[Problem to solve]:
Exact copies of the records below are needed, free of pictures.

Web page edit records
== Segment start ==

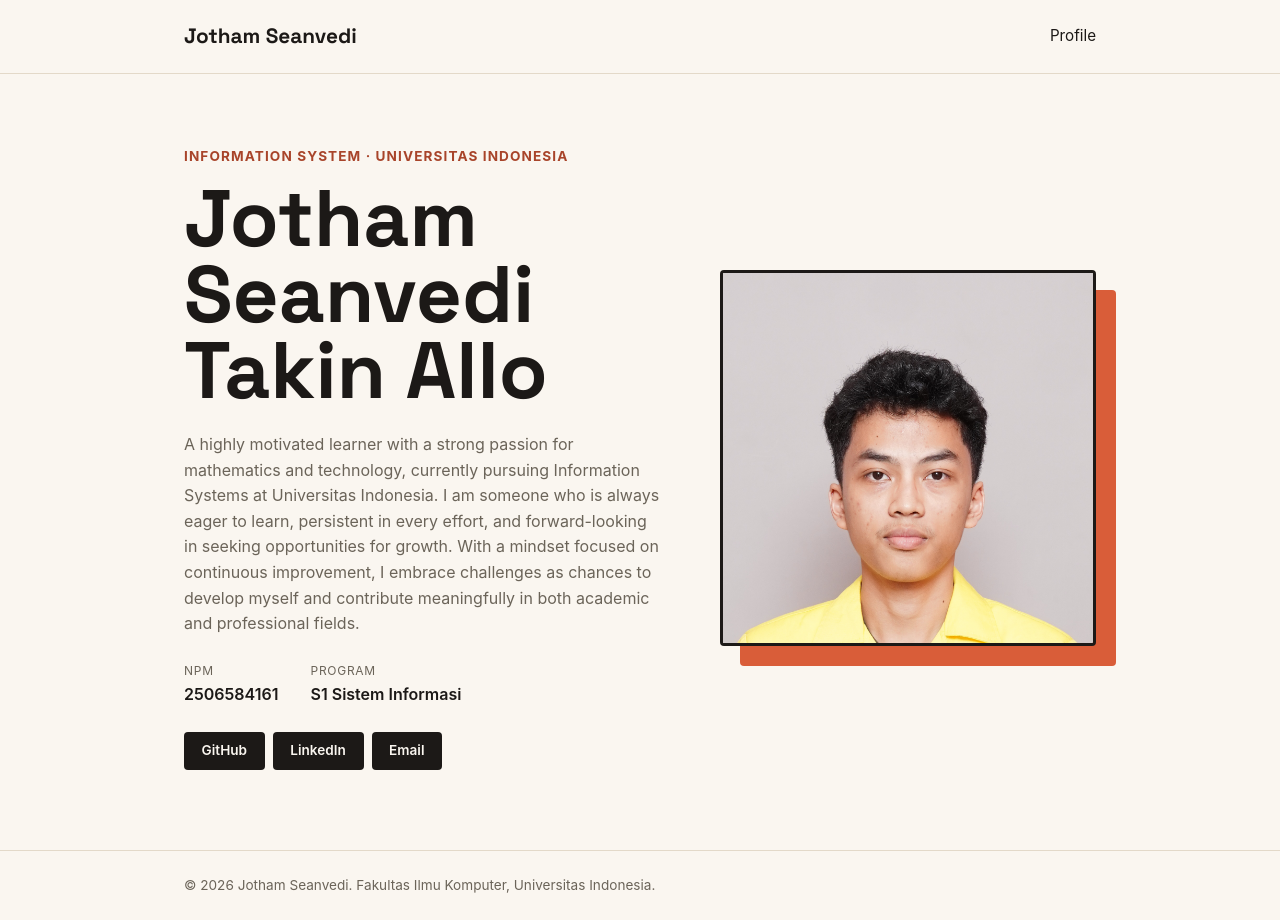
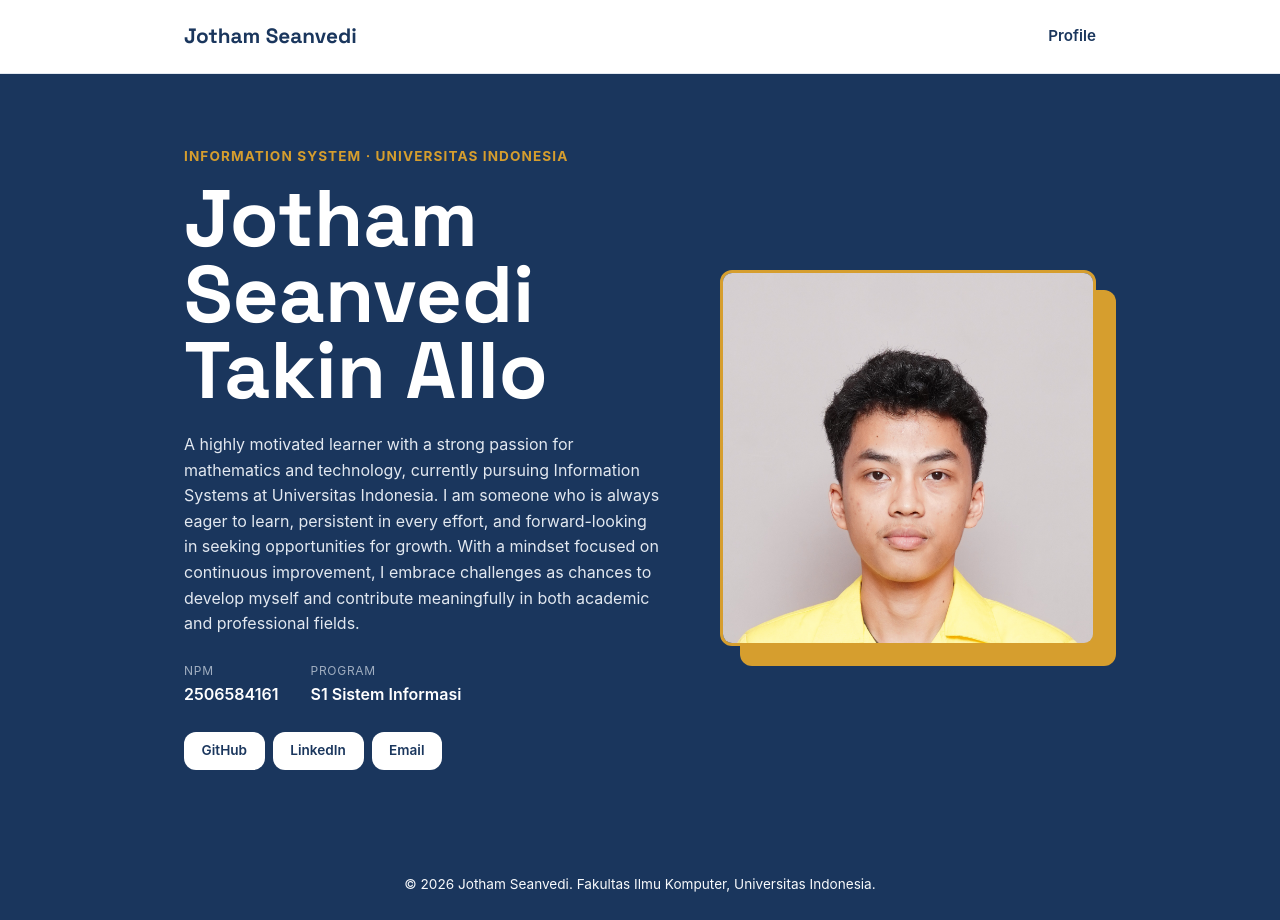
Before and after one commit to seanve1/myportofolio, a Django app: page / in a window 1280 px wide. After the commit the page ends 892 px from the top, so only its background shows below. Run offline with Django 5.2, Linux system fonts and the light colour scheme.

Commit message:
feat: update profile data and visual identity theme

```diff
--- a/static/css/style.css
+++ b/static/css/style.css
@@ -4,24 +4,32 @@
     box-sizing: border-box;
 }
 
+/* Smooth scrolling untuk menambah UX */
+html {
+    scroll-behavior: smooth;
+}
+
 :root {
-    --ink: #1c1917;
-    --paper: #faf6f0;
-    --accent: #d95d39;
-    --accent-dark: #a8442a;
-    --line: #e3d9c9;
-    --text-muted: #6b6459;
-    --radius: 4px;
+    /* Penggantian penamaan setiap warna dan perubahan color pallette */
+    --primary: #1A365D;
+    --secondary: #2B6CB0;
+    --accent: #D69E2E;
+
+    --paper: #f8fafc;
+    --text-muted: #4A5568;
+    --text-light: #E2E8F0; /* Untuk teks di latar gelap */
+    --line: #E2E8F0;
+    --radius: 12px;
 }
 
 body {
     font-family: -apple-system, "Segoe UI", Roboto, Helvetica, Arial, sans-serif;
-    color: var(--ink);
+    color: var(--primary);
     background-color: var(--paper);
     line-height: 1.6;
 }
 
-h1, .brand {
+h1, h2, h3, .brand { /* h2 untuk kata "Experience". h3 untuk nama jabatan di setiap cardn*/
     font-family: "Space Grotesk", -apple-system, sans-serif;
 }
 
@@ -33,6 +41,7 @@ h1, .brand {
 
 .site-header {
     border-bottom: 1px solid var(--line);
+    background-color: #ffffff; /* Karena sekarang hero section menggunakan latar belakang gelap */
 }
 
 .site-header .container {
@@ -45,7 +54,7 @@ h1, .brand {
 .brand {
     font-size: 1.3rem;
     font-weight: 700;
-    color: var(--ink);
+    color: var(--primary);
     text-decoration: none;
 }
 
@@ -55,13 +64,21 @@ h1, .brand {
 }
 
 .site-header nav a {
-    color: var(--ink);
+    color: var(--primary);
     text-decoration: none;
     font-size: 0.95rem;
+    font-weight: 600;
 }
 
+/* Mengubah warna teks pada saat dihover */
+.site-header nav a:hover {
+    color: var(--secondary); /* warna teks hasil hover menggunakan warna secondary */
+}
+
+/* Hero section (latar gelap) */
 .hero {
     padding: 4.5rem 0 5rem;
+    background-color: var(--primary);
 }
 
 .hero-grid {
@@ -85,7 +102,7 @@ h1, .brand {
     font-size: 0.85rem;
     letter-spacing: 0.08em;
     text-transform: uppercase;
-    color: var(--accent-dark);
+    color: var(--accent);
     font-weight: 700;
     margin-bottom: 0.75rem;
 }
@@ -93,10 +110,11 @@ h1, .brand {
 .hero-identity h1 {
     font-size: clamp(3rem, 7vw, 5rem);
     line-height: 0.95;
+    color: #ffffff; /* Untuk warna nama lengkap */
 }
 
 .bio {
-    color: var(--text-muted);
+    color: var(--text-light); /* Untuk warna deskripsi singkat pada hero */
     max-width: 480px;
     margin-bottom: 1.5rem;
 }
@@ -107,16 +125,19 @@ h1, .brand {
     margin-bottom: 1.5rem;
 }
 
+/* Perubahan pada warna text untuk Program Studi */
 .meta-row dt {
     font-size: 0.75rem;
     text-transform: uppercase;
     letter-spacing: 0.06em;
-    color: var(--text-muted);
+    color: #A0AEC0;
     margin-bottom: 0.15rem;
 }
 
+/* Perubahan pada warna text untuk NPM */
 .meta-row dd {
     font-weight: 600;
+    color: #ffffff;
 }
 
 .social-links {
@@ -130,15 +151,17 @@ h1, .brand {
     font-size: 0.85rem;
     font-weight: 600;
     text-decoration: none;
-    color: var(--paper);
-    background-color: var(--ink);
+    color: var(--primary);
+    background-color: #ffffff; /* Penyesuaian warna */
     border-radius: var(--radius);
     padding: 0.5rem 1.1rem;
-    transition: background-color 0.2s ease;
+    transition: all 0.2s ease; /* Karena warna text dan background akan berubah bersamaan saat dihover, transition diganti ke all */
 }
 
+/* Perubahan warna saat dihover */
 .social-link:hover {
     background-color: var(--accent);
+    color: #ffffff;
 }
 
 .hero-photo {
@@ -166,14 +189,15 @@ h1, .brand {
     aspect-ratio: 1 / 1;
     object-fit: cover;
     border-radius: var(--radius);
-    border: 3px solid var(--ink);
+    border: 3px solid var(--accent);
 }
 
 .site-footer {
-    padding: 1.5rem;
-    color: var(--text-muted);
-    font-size: 0.85rem;
-    border-top: 1px solid var(--line);
+    padding: 1.5rem 1.5rem; /* menambahkan padding kiri-kanan  */
+    background-color: var(--primary);
+    color: var(--paper);
+    text-align: center; /* text menjadi di tengah  */
+    font-size: 0.85rem; /* border top dihilangkan karena setiap section pada page ini akan berbeda beda warna backgroundnya (sehingga border line tidak diperlukan!) */
 }
 
 @media (max-width: 600px) {
--- a/templates/index.html
+++ b/templates/index.html
@@ -45,7 +45,7 @@
                     <div class="social-links">
                         <a href="https://github.com/seanve1" class="social-link">GitHub</a>
                         <a href="https://linkedin.com/in/jothamsean" class="social-link">LinkedIn</a>
-                        <a href="jothamseanveditakinallo@gmail.com" class="social-link">Email</a>
+                        <a href="mailto:jothamseanveditakinallo@gmail.com" class="social-link">Email</a> <!-- Penambahan "mailto" setelah sebelumnya belum ada -->
                     </div>
                 </div>
             </div>
```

== Segment end ==

[Solution for this exercise]:
Before and after one commit to seanve1/myportofolio, a Django app: page / in a window 1280 px wide. After the commit the page ends 892 px from the top, so only its background shows below. Run offline with Django 5.2, Linux system fonts and the light colour scheme.

Commit message:
feat: update profile data and visual identity theme

```diff
--- a/static/css/style.css
+++ b/static/css/style.css
@@ -4,24 +4,32 @@
     box-sizing: border-box;
 }
 
+/* Smooth scrolling untuk menambah UX */
+html {
+    scroll-behavior: smooth;
+}
+
 :root {
-    --ink: #1c1917;
-    --paper: #faf6f0;
-    --accent: #d95d39;
-    --accent-dark: #a8442a;
-    --line: #e3d9c9;
-    --text-muted: #6b6459;
-    --radius: 4px;
+    /* Penggantian penamaan setiap warna dan perubahan color pallette */
+    --primary: #1A365D;
+    --secondary: #2B6CB0;
+    --accent: #D69E2E;
+
+    --paper: #f8fafc;
+    --text-muted: #4A5568;
+    --text-light: #E2E8F0; /* Untuk teks di latar gelap */
+    --line: #E2E8F0;
+    --radius: 12px;
 }
 
 body {
     font-family: -apple-system, "Segoe UI", Roboto, Helvetica, Arial, sans-serif;
-    color: var(--ink);
+    color: var(--primary);
     background-color: var(--paper);
     line-height: 1.6;
 }
 
-h1, .brand {
+h1, h2, h3, .brand { /* h2 untuk kata "Experience". h3 untuk nama jabatan di setiap cardn*/
     font-family: "Space Grotesk", -apple-system, sans-serif;
 }
 
@@ -33,6 +41,7 @@ h1, .brand {
 
 .site-header {
     border-bottom: 1px solid var(--line);
+    background-color: #ffffff; /* Karena sekarang hero section menggunakan latar belakang gelap */
 }
 
 .site-header .container {
@@ -45,7 +54,7 @@ h1, .brand {
 .brand {
     font-size: 1.3rem;
     font-weight: 700;
-    color: var(--ink);
+    color: var(--primary);
     text-decoration: none;
 }
 
@@ -55,13 +64,21 @@ h1, .brand {
 }
 
 .site-header nav a {
-    color: var(--ink);
+    color: var(--primary);
     text-decoration: none;
     font-size: 0.95rem;
+    font-weight: 600;
 }
 
+/* Mengubah warna teks pada saat dihover */
+.site-header nav a:hover {
+    color: var(--secondary); /* warna teks hasil hover menggunakan warna secondary */
+}
+
+/* Hero section (latar gelap) */
 .hero {
     padding: 4.5rem 0 5rem;
+    background-color: var(--primary);
 }
 
 .hero-grid {
@@ -85,7 +102,7 @@ h1, .brand {
     font-size: 0.85rem;
     letter-spacing: 0.08em;
     text-transform: uppercase;
-    color: var(--accent-dark);
+    color: var(--accent);
     font-weight: 700;
     margin-bottom: 0.75rem;
 }
@@ -93,10 +110,11 @@ h1, .brand {
 .hero-identity h1 {
     font-size: clamp(3rem, 7vw, 5rem);
     line-height: 0.95;
+    color: #ffffff; /* Untuk warna nama lengkap */
 }
 
 .bio {
-    color: var(--text-muted);
+    color: var(--text-light); /* Untuk warna deskripsi singkat pada hero */
     max-width: 480px;
     margin-bottom: 1.5rem;
 }
@@ -107,16 +125,19 @@ h1, .brand {
     margin-bottom: 1.5rem;
 }
 
+/* Perubahan pada warna text untuk Program Studi */
 .meta-row dt {
     font-size: 0.75rem;
     text-transform: uppercase;
     letter-spacing: 0.06em;
-    color: var(--text-muted);
+    color: #A0AEC0;
     margin-bottom: 0.15rem;
 }
 
+/* Perubahan pada warna text untuk NPM */
 .meta-row dd {
     font-weight: 600;
+    color: #ffffff;
 }
 
 .social-links {
@@ -130,15 +151,17 @@ h1, .brand {
     font-size: 0.85rem;
     font-weight: 600;
     text-decoration: none;
-    color: var(--paper);
-    background-color: var(--ink);
+    color: var(--primary);
+    background-color: #ffffff; /* Penyesuaian warna */
     border-radius: var(--radius);
     padding: 0.5rem 1.1rem;
-    transition: background-color 0.2s ease;
+    transition: all 0.2s ease; /* Karena warna text dan background akan berubah bersamaan saat dihover, transition diganti ke all */
 }
 
+/* Perubahan warna saat dihover */
 .social-link:hover {
     background-color: var(--accent);
+    color: #ffffff;
 }
 
 .hero-photo {
@@ -166,14 +189,15 @@ h1, .brand {
     aspect-ratio: 1 / 1;
     object-fit: cover;
     border-radius: var(--radius);
-    border: 3px solid var(--ink);
+    border: 3px solid var(--accent);
 }
 
 .site-footer {
-    padding: 1.5rem;
-    color: var(--text-muted);
-    font-size: 0.85rem;
-    border-top: 1px solid var(--line);
+    padding: 1.5rem 1.5rem; /* menambahkan padding kiri-kanan  */
+    background-color: var(--primary);
+    color: var(--paper);
+    text-align: center; /* text menjadi di tengah  */
+    font-size: 0.85rem; /* border top dihilangkan karena setiap section pada page ini akan berbeda beda warna backgroundnya (sehingga border line tidak diperlukan!) */
 }
 
 @media (max-width: 600px) {
--- a/templates/index.html
+++ b/templates/index.html
@@ -45,7 +45,7 @@
                     <div class="social-links">
                         <a href="https://github.com/seanve1" class="social-link">GitHub</a>
                         <a href="https://linkedin.com/in/jothamsean" class="social-link">LinkedIn</a>
-                        <a href="jothamseanveditakinallo@gmail.com" class="social-link">Email</a>
+                        <a href="mailto:jothamseanveditakinallo@gmail.com" class="social-link">Email</a> <!-- Penambahan "mailto" setelah sebelumnya belum ada -->
                     </div>
                 </div>
             </div>
```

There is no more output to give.